Samson Kambalu’s sculpture Antelope, depicts a 1914 photograph of Baptist preacher John Chilembwe and European missionary John Chorley.
It has been chosen alongside Teresa Margolles’s sculpture which features casts of the faces of 850 trans people.
They will go on display in 2022 and 2024 respectively.
Kambalu said the original picture his artwork was based on “looks ordinary” at a first glance.
“But when you research the photograph, you find that actually there’s subversion there, because at that time in 1914 it was forbidden for Africans to wear hats before white people,” he said.
“For me, the Fourth Plinth and my proposals were always going to be a litmus test for how much I belong to British society as an African and as a cosmopolitan, and so this fills me with joy and excitement.”
In his design, Chilembwe is larger than life while Chorley is life-size.

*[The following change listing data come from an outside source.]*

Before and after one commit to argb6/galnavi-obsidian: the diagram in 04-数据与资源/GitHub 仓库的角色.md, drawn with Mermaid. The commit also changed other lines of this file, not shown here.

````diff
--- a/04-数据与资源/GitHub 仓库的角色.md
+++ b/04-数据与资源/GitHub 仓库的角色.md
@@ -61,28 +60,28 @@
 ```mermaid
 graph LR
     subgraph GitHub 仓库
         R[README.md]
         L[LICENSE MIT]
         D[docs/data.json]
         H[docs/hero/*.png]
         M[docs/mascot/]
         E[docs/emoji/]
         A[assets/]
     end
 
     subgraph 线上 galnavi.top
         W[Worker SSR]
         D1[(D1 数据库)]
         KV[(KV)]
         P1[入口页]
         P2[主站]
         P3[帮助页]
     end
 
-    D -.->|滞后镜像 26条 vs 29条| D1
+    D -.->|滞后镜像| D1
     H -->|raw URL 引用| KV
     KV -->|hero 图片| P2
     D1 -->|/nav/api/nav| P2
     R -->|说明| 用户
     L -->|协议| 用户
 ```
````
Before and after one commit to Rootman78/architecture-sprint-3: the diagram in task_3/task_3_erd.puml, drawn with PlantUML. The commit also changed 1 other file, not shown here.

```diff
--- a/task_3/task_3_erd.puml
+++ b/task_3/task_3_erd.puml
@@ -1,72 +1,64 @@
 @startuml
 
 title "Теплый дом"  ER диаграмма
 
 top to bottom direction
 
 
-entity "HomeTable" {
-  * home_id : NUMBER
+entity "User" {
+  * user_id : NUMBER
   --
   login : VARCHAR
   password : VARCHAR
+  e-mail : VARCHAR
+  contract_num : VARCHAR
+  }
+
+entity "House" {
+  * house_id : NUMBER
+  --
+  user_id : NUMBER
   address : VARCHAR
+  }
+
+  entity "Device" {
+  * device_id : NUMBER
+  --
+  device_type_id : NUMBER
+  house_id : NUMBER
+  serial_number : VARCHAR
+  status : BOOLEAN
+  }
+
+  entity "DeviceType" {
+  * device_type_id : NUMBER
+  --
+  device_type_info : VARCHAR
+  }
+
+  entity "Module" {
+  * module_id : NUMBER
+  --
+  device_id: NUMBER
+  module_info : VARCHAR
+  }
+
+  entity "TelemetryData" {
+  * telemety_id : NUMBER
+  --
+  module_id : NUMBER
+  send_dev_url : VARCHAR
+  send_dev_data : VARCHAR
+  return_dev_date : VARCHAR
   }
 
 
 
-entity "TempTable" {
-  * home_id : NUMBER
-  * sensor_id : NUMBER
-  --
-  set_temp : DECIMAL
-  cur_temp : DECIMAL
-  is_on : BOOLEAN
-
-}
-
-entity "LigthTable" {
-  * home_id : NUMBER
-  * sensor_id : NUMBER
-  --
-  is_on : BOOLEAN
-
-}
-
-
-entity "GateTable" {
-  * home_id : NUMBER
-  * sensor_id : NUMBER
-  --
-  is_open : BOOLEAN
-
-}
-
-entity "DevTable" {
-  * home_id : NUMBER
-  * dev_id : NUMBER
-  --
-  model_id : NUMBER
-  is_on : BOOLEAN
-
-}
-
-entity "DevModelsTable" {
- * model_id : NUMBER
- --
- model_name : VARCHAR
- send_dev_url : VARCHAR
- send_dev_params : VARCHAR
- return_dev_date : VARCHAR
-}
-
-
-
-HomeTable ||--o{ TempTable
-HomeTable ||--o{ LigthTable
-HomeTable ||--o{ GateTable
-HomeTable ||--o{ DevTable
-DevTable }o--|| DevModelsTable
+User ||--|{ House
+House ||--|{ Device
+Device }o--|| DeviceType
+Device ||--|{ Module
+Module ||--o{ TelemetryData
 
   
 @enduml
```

The judges said by increasing his scale, the artist elevated Chilembwe and his story, revealing the hidden narratives of underrepresented people in the history of the British Empire in Africa and beyond.
He added: “When I proposed, this was before Black Lives Matter and George Floyd had been taken into the mainstream and I thought I was just going to be like the underdog, because I had made up my mind that I was going to propose something meaningful to me as an African.
“But we have to start putting detail to the black experience, we have to start putting detail to the African experience, to the post-colonial experience.” – BBC